COOS COUNTY — The Coos Youth Study was a 10-year research project, conducted by researchers at the University of New Hampshire’s Carsey School of Public Policy, about growing up in a rural county undergoing transformative economic and demographic changes.
The research focused on how those changes factored into youths’ plans to stay in the region, pursue opportunities elsewhere, permanently relocate or return to their home communities with new skills and new ideas.
From 2008 to 2018, data was gathered from 831 survey participants at up to six points in time.
Pulp and paper mills served as the economic backbone of the region for generations. However, in the years leading up to the study, most of the mills closed in rapid succession, resulting in widespread job losses. The number of family households with children under 18 fell by almost a quarter in this period of manufacturing decline.
Therefore, the study was seen by stakeholders interested in rebuilding local economies and maintaining vibrant Coos communities as a timely opportunity to check in with the region’s youth. The results point to specific areas for action to support and retain young people.
Chaotic home environments can happen at any socioeconomic level and are linked with adolescents having a more negative outlook on the future.
The study found that Coos adolescents reported lower levels of household chaos than in other U.S. studies.
Those facing chaotic households may not be able to change their home environments, but they can be shown skills to improve predictability and organization in their schoolwork and personal routines. Clinical and programmatic efforts could be designed to limit and prevent household chaos by supporting families in household management.
The researchers found that community attachment may reduce the risk of developing symptoms of depressed mood and substance misuse — symptoms a 2011 Coos Youth Study report found that study participants were four times more susceptible than their nationwide counterparts. Even youth who do not show signs of depression are likely to reap long-term benefits from strategies that help them find healthy ways to cope with stress early in life.

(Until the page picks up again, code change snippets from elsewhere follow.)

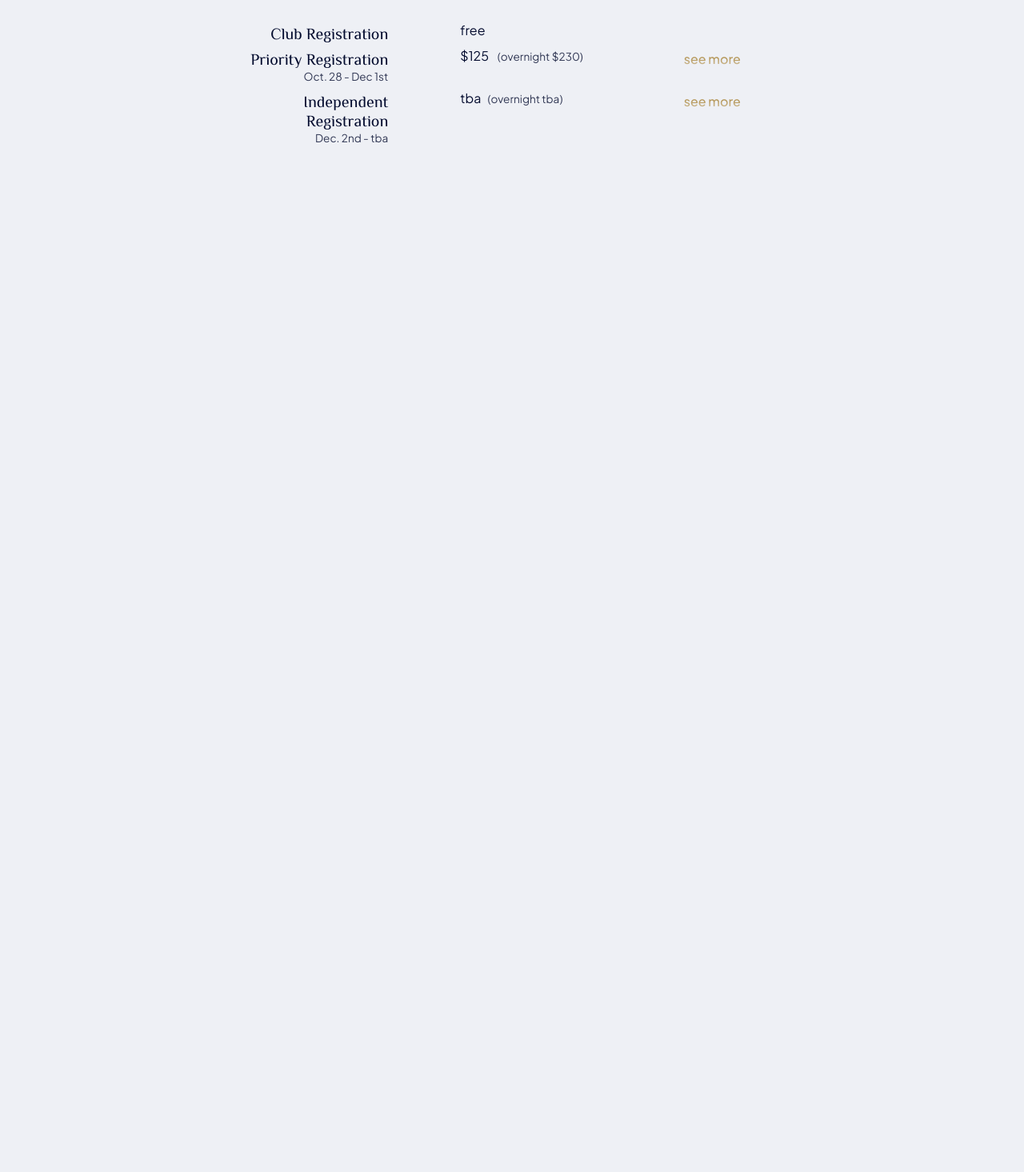
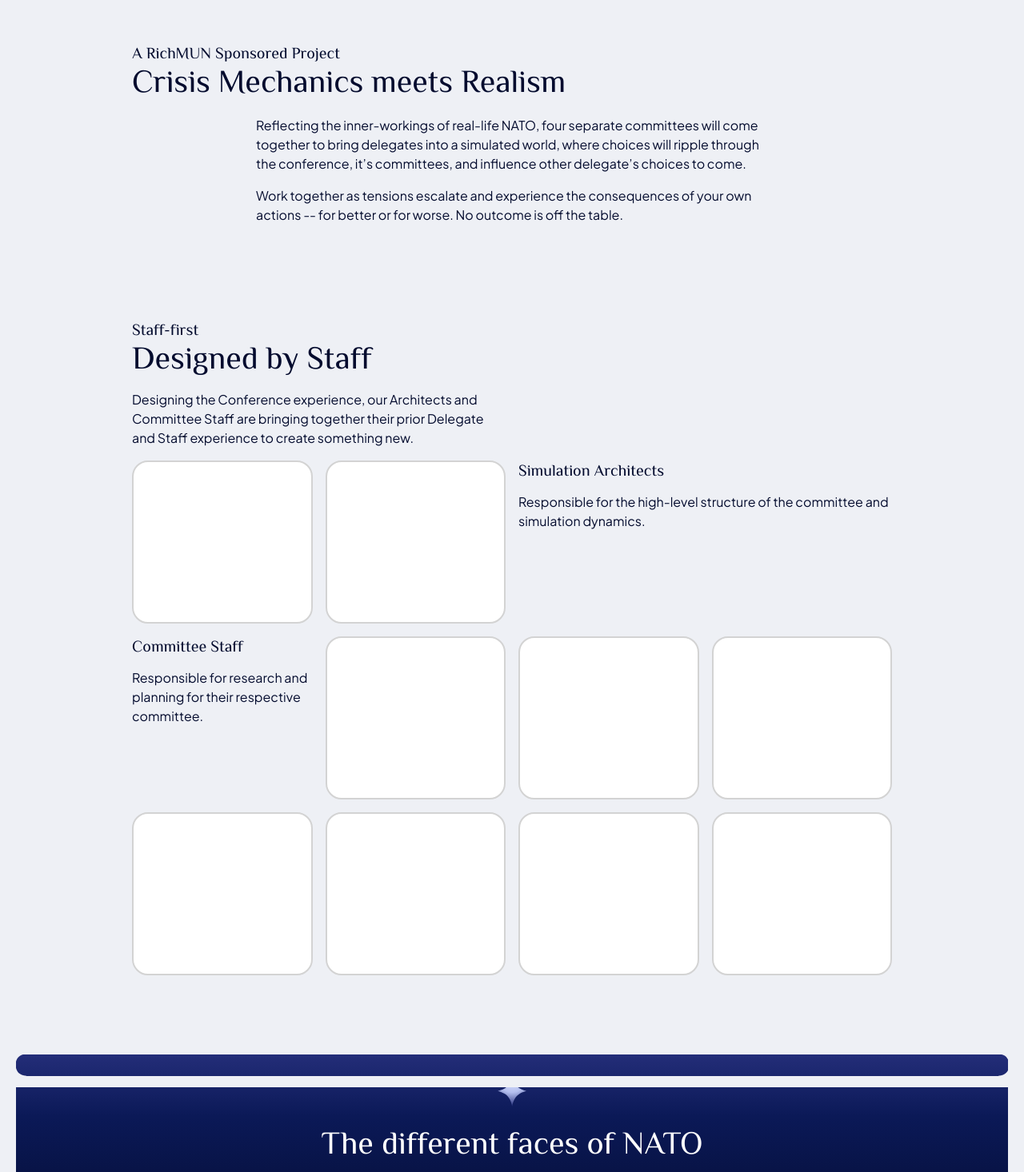
Before and after one commit to oklex/simnato-site, a Next.js app: page / in a window 1280 px wide. Shown: the part 520-1986 px from the top of the page at 80% size. Before the commit the page ends 800 px from the top, so only its background shows below. Built offline with nearby package versions, Linux system fonts and the light colour scheme.

Commit message:
added slices for homepage

```diff
--- a/src/pages/index.tsx
+++ b/src/pages/index.tsx
@@ -1,26 +1,49 @@
 import React from 'react';
 import styled from 'styled-components';
-import { HomepageHero } from '../slices/homepageHero';
-import { RegistrationInfoSlice } from '../slices/registrationInfoSlice';
-import { Div } from '@src/ui-library';
-import { Navigation } from '@src/components/Navigation';
+
+import { HomepageHero } from '@slices/homepageHero';
+import {
+	Div,
+	Header,
+	Section,
+	Spacer,
+	Text,
+	NarrowContainer,
+} from '@src/ui-library';
+import { StaffInfo } from '@src/slices/staffInfo';
+import { CommitteesPreview } from '@src/slices/committeesPreview';
 
 export default function Home() {
 	return (
 		<div>
 			<HomepageHero />
-			<Div relative>
-				<RegistrationInfo>
-					<RegistrationInfoSlice />
-				</RegistrationInfo>
-			</Div>
+			<Spacer height="50px" />
+			<NarrowContainer>
+				<Header mode="dark" level={6}>
+					A RichMUN Sponsored Project
+				</Header>
+				<Header mode="dark" level={2}>
+					Crisis Mechanics meets Realism
+				</Header>
+			</NarrowContainer>
+			<NarrowContainer size="sm">
+				<Text mode="dark">
+					Reflecting the inner-workings of real-life NATO, four separate
+					committees will come together to bring delegates into a simulated
+					world, where choices will ripple through the conference, it’s
+					committees, and influence other delegate’s choices to come.
+				</Text>
+				<Spacer />
+				<Text mode="dark">
+					Work together as tensions escalate and experience the consequences of
+					your own actions -- for better or for worse. No outcome is off the
+					table.
+				</Text>
+			</NarrowContainer>
+			<Spacer height={'100px'} />
+			<StaffInfo />
+			<Spacer height={'75px'} />
+			<CommitteesPreview />
 		</div>
 	);
 }
-
-const RegistrationInfo = styled.div`
-	margin-left: auto;
-	margin-right: auto;
-	width: 100%;
-	max-width: 700px;
-`;
--- /dev/null
+++ b/src/slices/committeesPreview.tsx
@@ -0,0 +1,25 @@
+import { ReactElement } from 'react';
+
+import StarMarker from '@src/assets/starMarkers';
+import { DarkSection } from '@src/components/DarkSection';
+import { Div, Header, NarrowContainer, Text } from '@ui-library';
+
+export const CommitteesPreview = (): ReactElement => {
+	return (
+		<DarkSection id="committees-preview">
+			<Div flex justifyContent="center">
+				<StarMarker type="blue" />
+			</Div>
+			<Header center level={2}>
+				The different faces of NATO
+			</Header>
+			<NarrowContainer size="sm">
+				<Text>
+					Reflecting the inner-workings of real-life NATO, our four committees
+					all carry a unique set of power and limitations, guided by the NATO
+					constitution and it’s member nations’ intention -- friendly or not.
+				</Text>
+			</NarrowContainer>
+		</DarkSection>
+	);
+};
--- a/src/slices/homepageHero.tsx
+++ b/src/slices/homepageHero.tsx
@@ -10,7 +10,7 @@ export const HomepageHero = (): ReactElement => {
 	const { width, height, isMobile } = useScreenSize();
 
 	return (
-		<div id="homepage-hero" style={{ position: 'relative' }}>
+		<HeroSection id="homepage-hero">
 			<CornerLabel>
 				<Text>EST. 2024</Text>
 			</CornerLabel>
@@ -30,9 +30,13 @@ export const HomepageHero = (): ReactElement => {
 				</Text>
 				<Spacer height={isMobile ? '5vh' : '5vh'} />
 			</DarkSection>
-		</div>
+		</HeroSection>
 	);
 };
+
+const HeroSection = styled.div`
+	position: relative;
+`;
 
 const CornerLabel = styled.div`
 	position: absolute;
--- /dev/null
+++ b/src/slices/staffInfo.tsx
@@ -0,0 +1,81 @@
+import { ReactElement } from 'react';
+import styled from 'styled-components';
+
+import { NarrowContainer, Header, Text, Spacer, Div } from '@src/ui-library';
+import { BREAKPOINTS } from '@src/theme';
+import { Portrait } from '@src/components/Portrait';
+
+export const StaffInfo = (): ReactElement => {
+	return (
+		<NarrowContainer>
+			<StaffGrid>
+				<Span2Columns>
+					<Header mode="dark" level={6}>
+						Staff-first
+					</Header>
+					<Header mode="dark" level={2}>
+						Designed by Staff
+					</Header>
+					<Spacer />
+					<Text mode="dark">
+						Designing the Conference experience, our Architects and Committee
+						Staff are bringing together their prior Delegate and Staff
+						experience to create something new.
+					</Text>
+				</Span2Columns>
+				<Span2Columns />
+
+				<Portrait />
+				<Portrait />
+				<Span2Columns>
+					<Header mode="dark" level={6}>
+						Simulation Architects
+					</Header>
+					<Spacer />
+					<Text mode="dark">
+						Responsible for the high-level structure of the committee and
+						simulation dynamics.
+					</Text>
+				</Span2Columns>
+				<Div>
+					<Header mode="dark" level={6}>
+						Committee Staff
+					</Header>
+					<Spacer />
+					<Text mode="dark">
+						Responsible for research and planning for their respective
+						committee.
+					</Text>
+				</Div>
+				<Portrait />
+				<Portrait />
+				<Portrait />
+				<Portrait />
+				<Portrait />
+				<Portrait />
+				<Portrait />
+			</StaffGrid>
+		</NarrowContainer>
+	);
+};
+
+const StaffGrid = styled.div`
+	display: grid;
+	grid-gap: 16px;
+
+	@media (max-width: ${BREAKPOINTS.xs}) {
+		grid-template-columns: 1fr;
+	}
+
+	@media (min-width: ${BREAKPOINTS.sm}) and (max-width: ${BREAKPOINTS.md}) {
+		grid-template-columns: repeat(2, 1fr);
+	}
+
+	@media (min-width: ${BREAKPOINTS.md}) {
+		grid-template-columns: repeat(4, 1fr);
+	}
+`;
+
+const Span2Columns = styled.div`
+	grid-column: span 2;
+`;
```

Programs that emphasize stress management in youth may be particularly important for Coos women’s long-term health and well-being. Policies and practices that promote the development and maintenance of community ties in youth can serve to reduce adult risk for adverse mental and behavioral health outcomes.

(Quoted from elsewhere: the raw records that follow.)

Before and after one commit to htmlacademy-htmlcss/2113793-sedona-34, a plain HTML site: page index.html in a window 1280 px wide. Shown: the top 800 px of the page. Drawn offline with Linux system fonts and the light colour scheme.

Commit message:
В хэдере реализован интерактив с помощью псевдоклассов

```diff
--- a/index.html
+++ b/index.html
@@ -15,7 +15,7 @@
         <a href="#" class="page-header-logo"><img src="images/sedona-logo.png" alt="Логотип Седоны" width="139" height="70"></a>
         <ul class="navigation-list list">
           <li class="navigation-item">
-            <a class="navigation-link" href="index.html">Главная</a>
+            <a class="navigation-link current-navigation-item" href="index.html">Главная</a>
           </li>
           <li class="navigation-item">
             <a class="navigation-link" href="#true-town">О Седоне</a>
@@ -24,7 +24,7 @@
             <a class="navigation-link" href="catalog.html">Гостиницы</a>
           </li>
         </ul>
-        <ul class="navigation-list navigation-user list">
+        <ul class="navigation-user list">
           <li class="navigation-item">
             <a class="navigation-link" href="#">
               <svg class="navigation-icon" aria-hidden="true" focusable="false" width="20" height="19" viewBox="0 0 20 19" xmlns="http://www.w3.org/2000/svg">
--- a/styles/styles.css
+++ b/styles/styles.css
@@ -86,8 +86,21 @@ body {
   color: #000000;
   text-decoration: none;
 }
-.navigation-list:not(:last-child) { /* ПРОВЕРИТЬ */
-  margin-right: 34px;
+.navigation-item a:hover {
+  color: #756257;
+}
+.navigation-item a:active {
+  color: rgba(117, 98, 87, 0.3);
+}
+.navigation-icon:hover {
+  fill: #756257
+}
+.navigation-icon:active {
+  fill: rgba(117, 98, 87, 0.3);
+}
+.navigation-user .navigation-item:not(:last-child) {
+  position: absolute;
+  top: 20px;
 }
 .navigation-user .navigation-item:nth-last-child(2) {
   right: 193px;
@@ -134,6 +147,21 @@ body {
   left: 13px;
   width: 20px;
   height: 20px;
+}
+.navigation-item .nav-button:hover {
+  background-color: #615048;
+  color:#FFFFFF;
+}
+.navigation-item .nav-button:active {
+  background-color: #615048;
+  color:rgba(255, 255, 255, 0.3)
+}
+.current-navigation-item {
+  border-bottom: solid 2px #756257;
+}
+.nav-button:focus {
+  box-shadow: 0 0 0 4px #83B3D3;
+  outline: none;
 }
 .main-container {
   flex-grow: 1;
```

The study revealed that most high school students in Coos reported high aspirations and expectations for the future, but in general they were more confident about graduating from high school and finishing college than having a successful career.
Coos boys were less confident than the girls about their futures in terms of both education and career success. High school students who felt most confident in their ability to succeed in their future education and career pursuits were the least likely to report two years post-high school that they planned to make their future home in Coos County.
Increasing efforts to identify and support students who are struggling academically and who are disconnected from their school or community as early as possible could significantly improve these students’ future aspirations and attainment.
Investment by schools and communities in opportunities for non-college-bound youth to explore careers and prepare for the workforce could also benefit Coos young people and enhance the vitality of the region.
The study found that youth who feel like their voices are heard during childhood and adolescence may be more prone to desire a long-term future in Coos even if they leave for a while during early adulthood to pursue educational or professional opportunities.
The sense of community among Coos youth is strong and remained resilient in the face of the Great Recession.
The exception is youth voice, which remained low in comparison to school belonging, community integration and community support. It is important that adults in Coos County continue to foster a sense of community among youth and do more to convince them that their concerns and opinions matter to adults.
While it will be healthy for some youth to leave to pursue educational or professional goals, enticing some to return someday may involve more than jobs or economic development.
The Coos Youth Study, planning for which began in 2007, was the product of a collaboration between the Neil and Louise Tillotson Fund of the New Hampshire Charitable Foundation, the primary sponsor of the study, and the University of New Hampshire Carsey School of Public Policy, then the Carsey Institute.
The findings were intended to support informed grantmaking by the Neil and Louise Tillotson Fund and other stakeholders invested in maintaining vibrant communities in the North Country.
Additional funding for the study was provided by the National Science Foundation.
All school administrative units in Coos County elected to join the study.
For more information about the study, including a timeline of the project’s data collection activities as well as links to Carsey and other publications based on these data, go to carsey.unh.edu/policy/coos-youth-study.